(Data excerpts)
········

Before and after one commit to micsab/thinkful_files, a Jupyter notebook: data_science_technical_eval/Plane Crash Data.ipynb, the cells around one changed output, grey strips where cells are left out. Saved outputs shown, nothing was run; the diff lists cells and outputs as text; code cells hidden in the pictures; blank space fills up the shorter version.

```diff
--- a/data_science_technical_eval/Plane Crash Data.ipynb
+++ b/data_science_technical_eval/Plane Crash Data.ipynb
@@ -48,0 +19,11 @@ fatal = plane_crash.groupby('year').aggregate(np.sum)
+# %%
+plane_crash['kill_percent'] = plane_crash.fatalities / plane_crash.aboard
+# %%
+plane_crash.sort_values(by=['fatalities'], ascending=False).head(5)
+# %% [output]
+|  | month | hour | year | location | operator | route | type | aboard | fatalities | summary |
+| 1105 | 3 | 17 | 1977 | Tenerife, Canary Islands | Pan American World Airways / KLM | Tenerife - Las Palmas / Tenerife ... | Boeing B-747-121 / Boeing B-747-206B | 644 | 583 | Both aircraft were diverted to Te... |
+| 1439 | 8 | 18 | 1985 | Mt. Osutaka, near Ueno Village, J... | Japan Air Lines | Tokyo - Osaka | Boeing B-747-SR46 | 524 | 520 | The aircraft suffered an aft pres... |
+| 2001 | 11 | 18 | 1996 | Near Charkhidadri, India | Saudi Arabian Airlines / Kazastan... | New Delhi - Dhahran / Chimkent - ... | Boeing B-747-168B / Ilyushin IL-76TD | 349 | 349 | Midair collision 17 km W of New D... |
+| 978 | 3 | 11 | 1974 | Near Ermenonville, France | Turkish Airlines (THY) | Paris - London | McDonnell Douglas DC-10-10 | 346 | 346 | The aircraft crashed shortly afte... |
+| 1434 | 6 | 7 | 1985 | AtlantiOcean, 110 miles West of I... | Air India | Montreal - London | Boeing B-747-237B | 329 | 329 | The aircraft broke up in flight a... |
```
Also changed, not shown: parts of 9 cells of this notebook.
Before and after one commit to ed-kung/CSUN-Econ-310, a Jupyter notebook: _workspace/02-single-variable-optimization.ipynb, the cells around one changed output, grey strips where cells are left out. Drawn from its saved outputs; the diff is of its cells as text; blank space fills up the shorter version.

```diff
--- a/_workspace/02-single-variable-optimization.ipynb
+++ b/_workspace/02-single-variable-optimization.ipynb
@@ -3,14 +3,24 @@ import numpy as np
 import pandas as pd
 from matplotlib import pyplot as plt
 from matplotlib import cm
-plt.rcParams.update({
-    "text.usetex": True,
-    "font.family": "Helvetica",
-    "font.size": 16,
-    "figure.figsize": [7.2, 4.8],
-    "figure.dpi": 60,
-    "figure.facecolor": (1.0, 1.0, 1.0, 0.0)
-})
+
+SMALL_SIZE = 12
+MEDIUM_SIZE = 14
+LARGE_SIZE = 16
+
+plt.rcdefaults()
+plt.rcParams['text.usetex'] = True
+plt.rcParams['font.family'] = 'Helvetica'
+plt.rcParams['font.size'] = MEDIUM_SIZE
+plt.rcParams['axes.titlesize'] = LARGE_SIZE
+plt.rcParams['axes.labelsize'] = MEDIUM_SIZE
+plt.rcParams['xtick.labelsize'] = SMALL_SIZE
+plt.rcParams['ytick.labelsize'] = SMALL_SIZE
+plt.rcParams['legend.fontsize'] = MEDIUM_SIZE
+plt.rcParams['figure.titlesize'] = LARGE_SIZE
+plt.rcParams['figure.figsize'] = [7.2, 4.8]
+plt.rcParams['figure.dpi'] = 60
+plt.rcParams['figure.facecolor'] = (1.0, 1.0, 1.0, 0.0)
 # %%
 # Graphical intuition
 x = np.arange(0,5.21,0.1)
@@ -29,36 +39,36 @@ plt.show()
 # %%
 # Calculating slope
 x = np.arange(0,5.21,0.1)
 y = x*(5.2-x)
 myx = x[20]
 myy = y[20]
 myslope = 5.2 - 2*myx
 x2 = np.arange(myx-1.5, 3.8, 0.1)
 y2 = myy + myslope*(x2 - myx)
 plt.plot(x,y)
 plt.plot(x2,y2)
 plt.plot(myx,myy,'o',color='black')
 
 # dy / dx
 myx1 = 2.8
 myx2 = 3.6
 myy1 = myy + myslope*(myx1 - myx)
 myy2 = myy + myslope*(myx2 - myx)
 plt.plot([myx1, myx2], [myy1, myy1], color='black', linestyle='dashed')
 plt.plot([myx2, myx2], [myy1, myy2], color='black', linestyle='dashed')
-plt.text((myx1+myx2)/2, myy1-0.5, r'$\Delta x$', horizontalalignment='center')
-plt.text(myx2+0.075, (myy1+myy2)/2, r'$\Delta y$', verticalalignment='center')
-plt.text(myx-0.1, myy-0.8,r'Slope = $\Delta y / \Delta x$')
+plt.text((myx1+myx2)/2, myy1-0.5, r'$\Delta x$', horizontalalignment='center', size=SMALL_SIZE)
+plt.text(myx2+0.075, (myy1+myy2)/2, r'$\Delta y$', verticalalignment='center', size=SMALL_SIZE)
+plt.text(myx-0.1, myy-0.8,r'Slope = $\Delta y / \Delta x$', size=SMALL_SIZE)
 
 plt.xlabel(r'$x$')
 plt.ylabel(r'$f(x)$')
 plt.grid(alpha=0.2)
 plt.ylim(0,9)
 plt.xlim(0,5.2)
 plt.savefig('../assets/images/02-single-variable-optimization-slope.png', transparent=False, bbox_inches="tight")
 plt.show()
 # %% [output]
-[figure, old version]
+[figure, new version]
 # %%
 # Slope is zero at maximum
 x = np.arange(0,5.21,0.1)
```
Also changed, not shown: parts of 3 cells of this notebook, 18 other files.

········

Work item ▸ Write out the data above again, word for word.

Completed task ▸
Before and after one commit to micsab/thinkful_files, a Jupyter notebook: data_science_technical_eval/Plane Crash Data.ipynb, the cells around one changed output, grey strips where cells are left out. Saved outputs shown, nothing was run; the diff lists cells and outputs as text; code cells hidden in the pictures; blank space fills up the shorter version.

```diff
--- a/data_science_technical_eval/Plane Crash Data.ipynb
+++ b/data_science_technical_eval/Plane Crash Data.ipynb
@@ -48,0 +19,11 @@ fatal = plane_crash.groupby('year').aggregate(np.sum)
+# %%
+plane_crash['kill_percent'] = plane_crash.fatalities / plane_crash.aboard
+# %%
+plane_crash.sort_values(by=['fatalities'], ascending=False).head(5)
+# %% [output]
+|  | month | hour | year | location | operator | route | type | aboard | fatalities | summary |
+| 1105 | 3 | 17 | 1977 | Tenerife, Canary Islands | Pan American World Airways / KLM | Tenerife - Las Palmas / Tenerife ... | Boeing B-747-121 / Boeing B-747-206B | 644 | 583 | Both aircraft were diverted to Te... |
+| 1439 | 8 | 18 | 1985 | Mt. Osutaka, near Ueno Village, J... | Japan Air Lines | Tokyo - Osaka | Boeing B-747-SR46 | 524 | 520 | The aircraft suffered an aft pres... |
+| 2001 | 11 | 18 | 1996 | Near Charkhidadri, India | Saudi Arabian Airlines / Kazastan... | New Delhi - Dhahran / Chimkent - ... | Boeing B-747-168B / Ilyushin IL-76TD | 349 | 349 | Midair collision 17 km W of New D... |
+| 978 | 3 | 11 | 1974 | Near Ermenonville, France | Turkish Airlines (THY) | Paris - London | McDonnell Douglas DC-10-10 | 346 | 346 | The aircraft crashed shortly afte... |
+| 1434 | 6 | 7 | 1985 | AtlantiOcean, 110 miles West of I... | Air India | Montreal - London | Boeing B-747-237B | 329 | 329 | The aircraft broke up in flight a... |
```
Also changed, not shown: parts of 9 cells of this notebook.
Before and after one commit to ed-kung/CSUN-Econ-310, a Jupyter notebook: _workspace/02-single-variable-optimization.ipynb, the cells around one changed output, grey strips where cells are left out. Drawn from its saved outputs; the diff is of its cells as text; blank space fills up the shorter version.

```diff
--- a/_workspace/02-single-variable-optimization.ipynb
+++ b/_workspace/02-single-variable-optimization.ipynb
@@ -3,14 +3,24 @@ import numpy as np
 import pandas as pd
 from matplotlib import pyplot as plt
 from matplotlib import cm
-plt.rcParams.update({
-    "text.usetex": True,
-    "font.family": "Helvetica",
-    "font.size": 16,
-    "figure.figsize": [7.2, 4.8],
-    "figure.dpi": 60,
-    "figure.facecolor": (1.0, 1.0, 1.0, 0.0)
-})
+
+SMALL_SIZE = 12
+MEDIUM_SIZE = 14
+LARGE_SIZE = 16
+
+plt.rcdefaults()
+plt.rcParams['text.usetex'] = True
+plt.rcParams['font.family'] = 'Helvetica'
+plt.rcParams['font.size'] = MEDIUM_SIZE
+plt.rcParams['axes.titlesize'] = LARGE_SIZE
+plt.rcParams['axes.labelsize'] = MEDIUM_SIZE
+plt.rcParams['xtick.labelsize'] = SMALL_SIZE
+plt.rcParams['ytick.labelsize'] = SMALL_SIZE
+plt.rcParams['legend.fontsize'] = MEDIUM_SIZE
+plt.rcParams['figure.titlesize'] = LARGE_SIZE
+plt.rcParams['figure.figsize'] = [7.2, 4.8]
+plt.rcParams['figure.dpi'] = 60
+plt.rcParams['figure.facecolor'] = (1.0, 1.0, 1.0, 0.0)
 # %%
 # Graphical intuition
 x = np.arange(0,5.21,0.1)
@@ -29,36 +39,36 @@ plt.show()
 # %%
 # Calculating slope
 x = np.arange(0,5.21,0.1)
 y = x*(5.2-x)
 myx = x[20]
 myy = y[20]
 myslope = 5.2 - 2*myx
 x2 = np.arange(myx-1.5, 3.8, 0.1)
 y2 = myy + myslope*(x2 - myx)
 plt.plot(x,y)
 plt.plot(x2,y2)
 plt.plot(myx,myy,'o',color='black')
 
 # dy / dx
 myx1 = 2.8
 myx2 = 3.6
 myy1 = myy + myslope*(myx1 - myx)
 myy2 = myy + myslope*(myx2 - myx)
 plt.plot([myx1, myx2], [myy1, myy1], color='black', linestyle='dashed')
 plt.plot([myx2, myx2], [myy1, myy2], color='black', linestyle='dashed')
-plt.text((myx1+myx2)/2, myy1-0.5, r'$\Delta x$', horizontalalignment='center')
-plt.text(myx2+0.075, (myy1+myy2)/2, r'$\Delta y$', verticalalignment='center')
-plt.text(myx-0.1, myy-0.8,r'Slope = $\Delta y / \Delta x$')
+plt.text((myx1+myx2)/2, myy1-0.5, r'$\Delta x$', horizontalalignment='center', size=SMALL_SIZE)
+plt.text(myx2+0.075, (myy1+myy2)/2, r'$\Delta y$', verticalalignment='center', size=SMALL_SIZE)
+plt.text(myx-0.1, myy-0.8,r'Slope = $\Delta y / \Delta x$', size=SMALL_SIZE)
 
 plt.xlabel(r'$x$')
 plt.ylabel(r'$f(x)$')
 plt.grid(alpha=0.2)
 plt.ylim(0,9)
 plt.xlim(0,5.2)
 plt.savefig('../assets/images/02-single-variable-optimization-slope.png', transparent=False, bbox_inches="tight")
 plt.show()
 # %% [output]
-[figure, old version]
+[figure, new version]
 # %%
 # Slope is zero at maximum
 x = np.arange(0,5.21,0.1)
```
Also changed, not shown: parts of 3 cells of this notebook, 18 other files.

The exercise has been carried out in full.